** Problem to solve **
Without including any images, reproduce each entry exactly.

-------

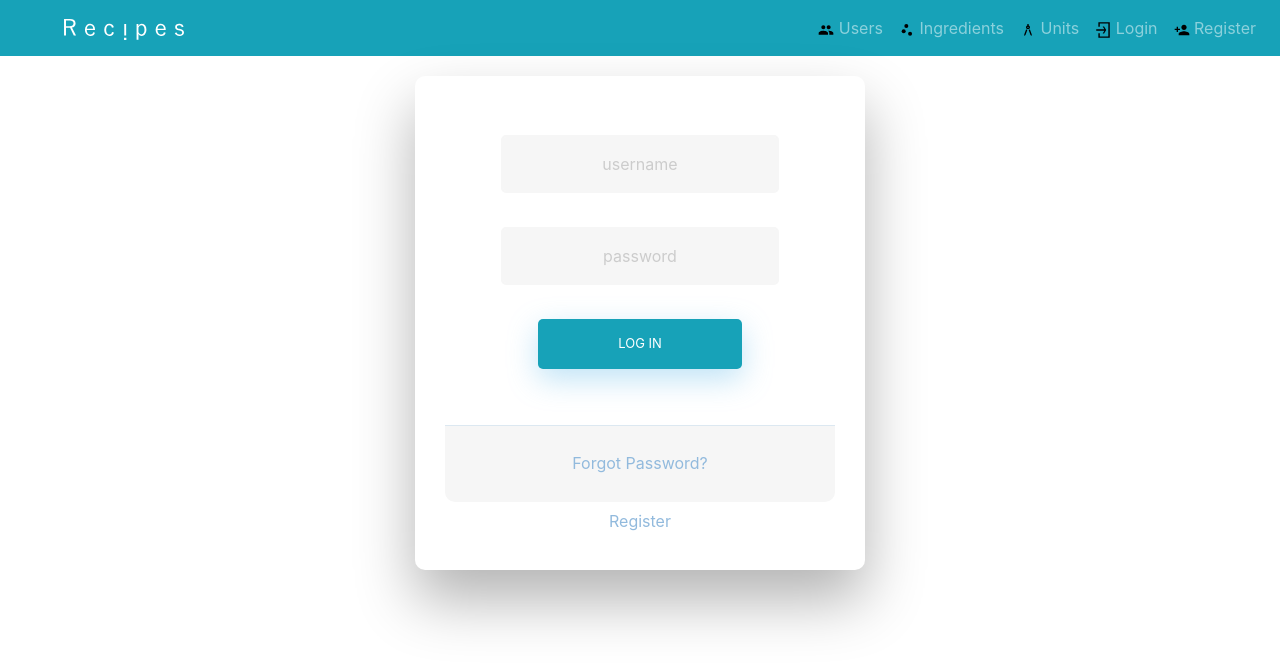
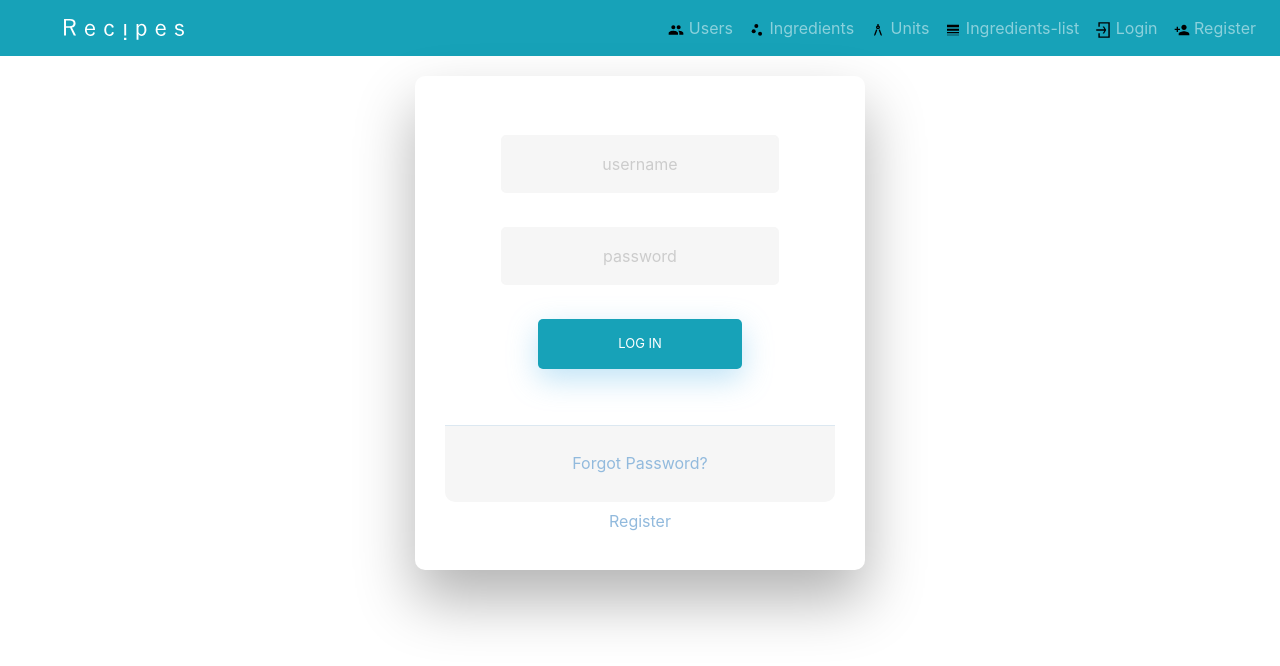
Before and after one commit to daimoncart/recipes-angular, an Angular app: page / in a window 1280 px wide. Shown: the top 666 px of the page. Built offline with nearby package versions, Linux system fonts and the light colour scheme; no server answers.

Commit message:
Ingredient list button

```diff
--- a/src/app/navi/navi.component.html
+++ b/src/app/navi/navi.component.html
@@ -22,6 +22,11 @@
           </a>
         </li>
         <li class="nav-item">
+          <a class="nav-link" (click)="isShown = false" routerLink="//ievieto coment">
+            <img src="../../assets/img/line_weight-24px.svg" class="svg"> Ingredients-list
+          </a>
+        </li>
+        <li class="nav-item">
           <a class="nav-link" (click)="isShown = false" routerLink="/login">
             <img src="../../assets/img/login.svg" class="svg"> Login
           </a>
```
Also changed, not shown: src/assets/img/line_weight-24px.svg (added).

-------

** Problem solution **
Before and after one commit to daimoncart/recipes-angular, an Angular app: page / in a window 1280 px wide. Shown: the top 666 px of the page. Built offline with nearby package versions, Linux system fonts and the light colour scheme; no server answers.

Commit message:
Ingredient list button

```diff
--- a/src/app/navi/navi.component.html
+++ b/src/app/navi/navi.component.html
@@ -22,6 +22,11 @@
           </a>
         </li>
         <li class="nav-item">
+          <a class="nav-link" (click)="isShown = false" routerLink="//ievieto coment">
+            <img src="../../assets/img/line_weight-24px.svg" class="svg"> Ingredients-list
+          </a>
+        </li>
+        <li class="nav-item">
           <a class="nav-link" (click)="isShown = false" routerLink="/login">
             <img src="../../assets/img/login.svg" class="svg"> Login
           </a>
```
Also changed, not shown: src/assets/img/line_weight-24px.svg (added).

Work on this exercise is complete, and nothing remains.